Revision comparison data:
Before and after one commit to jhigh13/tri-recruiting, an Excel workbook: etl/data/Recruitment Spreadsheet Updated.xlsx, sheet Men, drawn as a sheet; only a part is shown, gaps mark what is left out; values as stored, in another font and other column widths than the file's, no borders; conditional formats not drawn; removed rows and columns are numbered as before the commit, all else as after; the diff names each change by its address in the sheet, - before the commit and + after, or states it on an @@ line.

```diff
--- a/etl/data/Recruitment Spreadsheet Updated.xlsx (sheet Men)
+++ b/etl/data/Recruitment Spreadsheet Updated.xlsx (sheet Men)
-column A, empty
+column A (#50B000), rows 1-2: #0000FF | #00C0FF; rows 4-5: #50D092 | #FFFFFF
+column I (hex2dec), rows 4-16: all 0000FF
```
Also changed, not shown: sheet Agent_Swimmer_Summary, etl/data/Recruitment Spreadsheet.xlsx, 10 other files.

---

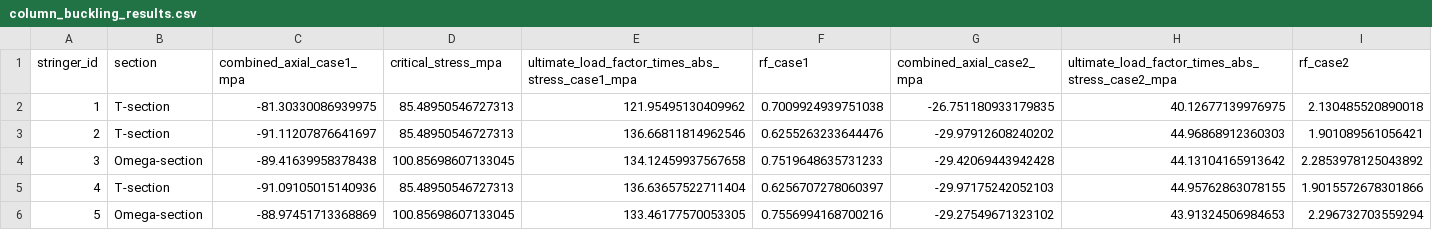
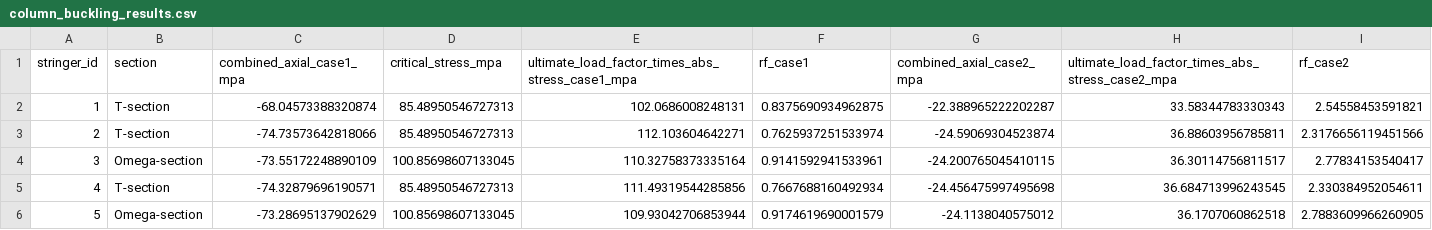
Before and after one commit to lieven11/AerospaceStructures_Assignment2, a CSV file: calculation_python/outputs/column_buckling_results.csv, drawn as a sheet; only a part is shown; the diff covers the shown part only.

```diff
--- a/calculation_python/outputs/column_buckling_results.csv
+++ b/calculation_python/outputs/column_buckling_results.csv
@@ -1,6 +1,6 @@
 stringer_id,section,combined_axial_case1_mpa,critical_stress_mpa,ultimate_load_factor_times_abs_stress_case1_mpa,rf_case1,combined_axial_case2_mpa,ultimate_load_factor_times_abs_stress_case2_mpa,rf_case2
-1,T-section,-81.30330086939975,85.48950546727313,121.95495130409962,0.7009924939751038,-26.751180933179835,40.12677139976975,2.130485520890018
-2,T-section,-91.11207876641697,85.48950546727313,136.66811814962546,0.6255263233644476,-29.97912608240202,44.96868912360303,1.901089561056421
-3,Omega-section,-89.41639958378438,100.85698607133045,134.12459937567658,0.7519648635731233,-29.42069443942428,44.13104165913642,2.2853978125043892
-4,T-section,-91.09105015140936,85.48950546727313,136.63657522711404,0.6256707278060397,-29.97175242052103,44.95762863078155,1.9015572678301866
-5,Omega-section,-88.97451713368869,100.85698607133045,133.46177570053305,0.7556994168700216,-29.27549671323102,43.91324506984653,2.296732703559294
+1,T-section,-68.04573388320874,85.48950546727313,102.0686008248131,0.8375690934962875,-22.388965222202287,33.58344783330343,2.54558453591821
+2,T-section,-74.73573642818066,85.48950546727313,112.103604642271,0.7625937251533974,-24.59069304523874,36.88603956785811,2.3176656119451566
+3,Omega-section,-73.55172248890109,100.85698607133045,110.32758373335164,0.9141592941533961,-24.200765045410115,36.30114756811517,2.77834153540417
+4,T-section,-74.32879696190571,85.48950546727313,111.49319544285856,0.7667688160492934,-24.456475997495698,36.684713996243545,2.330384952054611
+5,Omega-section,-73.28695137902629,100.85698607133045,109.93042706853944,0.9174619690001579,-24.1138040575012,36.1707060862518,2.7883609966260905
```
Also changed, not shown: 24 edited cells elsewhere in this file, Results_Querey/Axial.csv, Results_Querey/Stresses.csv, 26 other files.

==

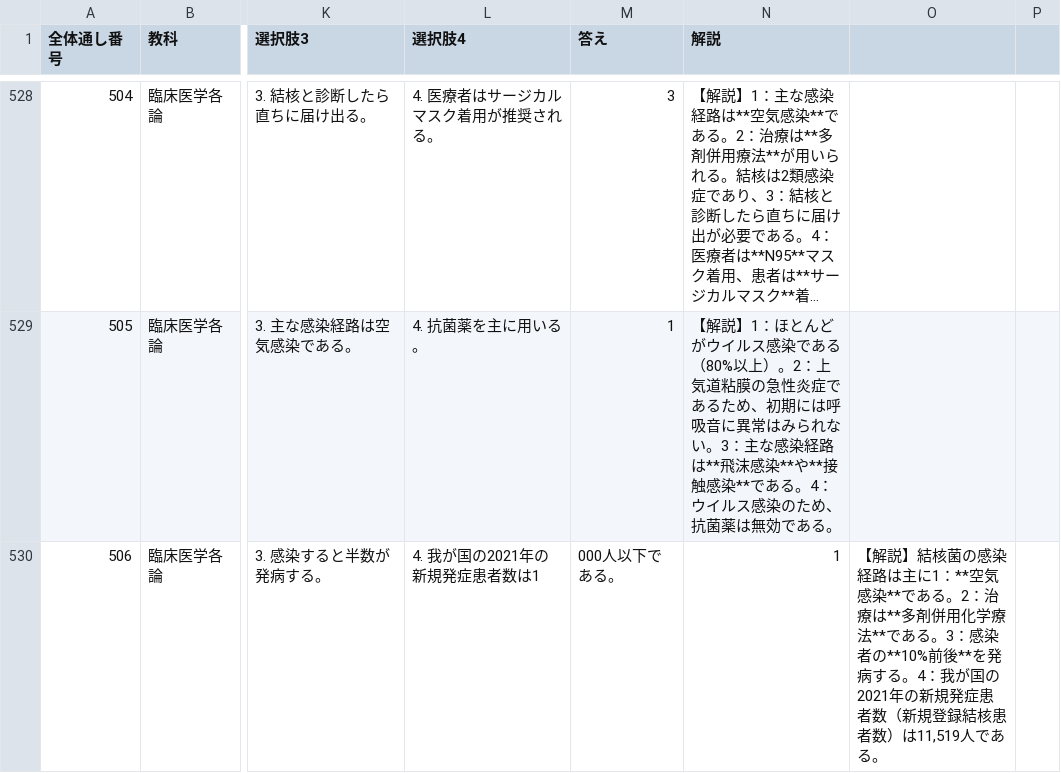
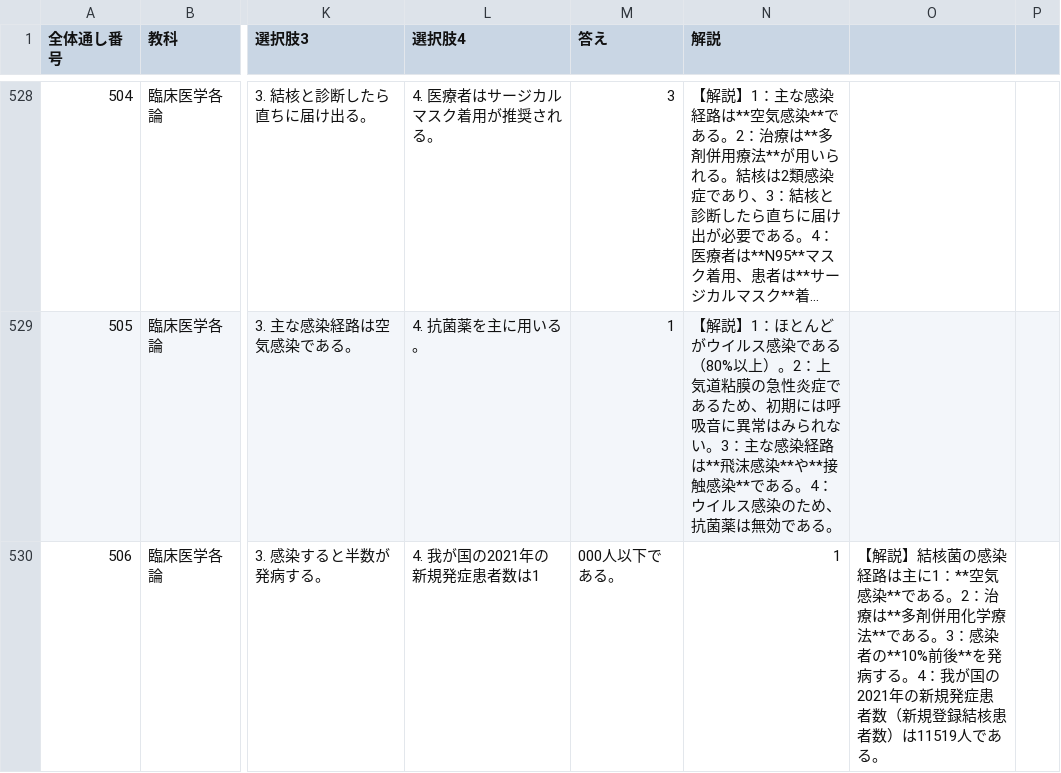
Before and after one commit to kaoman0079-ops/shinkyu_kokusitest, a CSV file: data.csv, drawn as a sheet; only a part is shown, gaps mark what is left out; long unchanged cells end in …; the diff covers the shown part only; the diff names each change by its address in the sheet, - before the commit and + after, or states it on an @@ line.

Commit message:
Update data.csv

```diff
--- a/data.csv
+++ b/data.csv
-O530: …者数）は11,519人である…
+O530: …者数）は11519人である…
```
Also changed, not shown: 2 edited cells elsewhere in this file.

_What you will do_.
Among the lines above, repeat exactly those from the line with "to kaoman0079-ops/shinkyu_kokusitest, a" to the line with "Also changed, not shown: 2 edited", counting both ends.

_Response to the task_.
Before and after one commit to kaoman0079-ops/shinkyu_kokusitest, a CSV file: data.csv, drawn as a sheet; only a part is shown, gaps mark what is left out; long unchanged cells end in …; the diff covers the shown part only; the diff names each change by its address in the sheet, - before the commit and + after, or states it on an @@ line.

Commit message:
Update data.csv

```diff
--- a/data.csv
+++ b/data.csv
-O530: …者数）は11,519人である…
+O530: …者数）は11519人である…
```
Also changed, not shown: 2 edited cells elsewhere in this file.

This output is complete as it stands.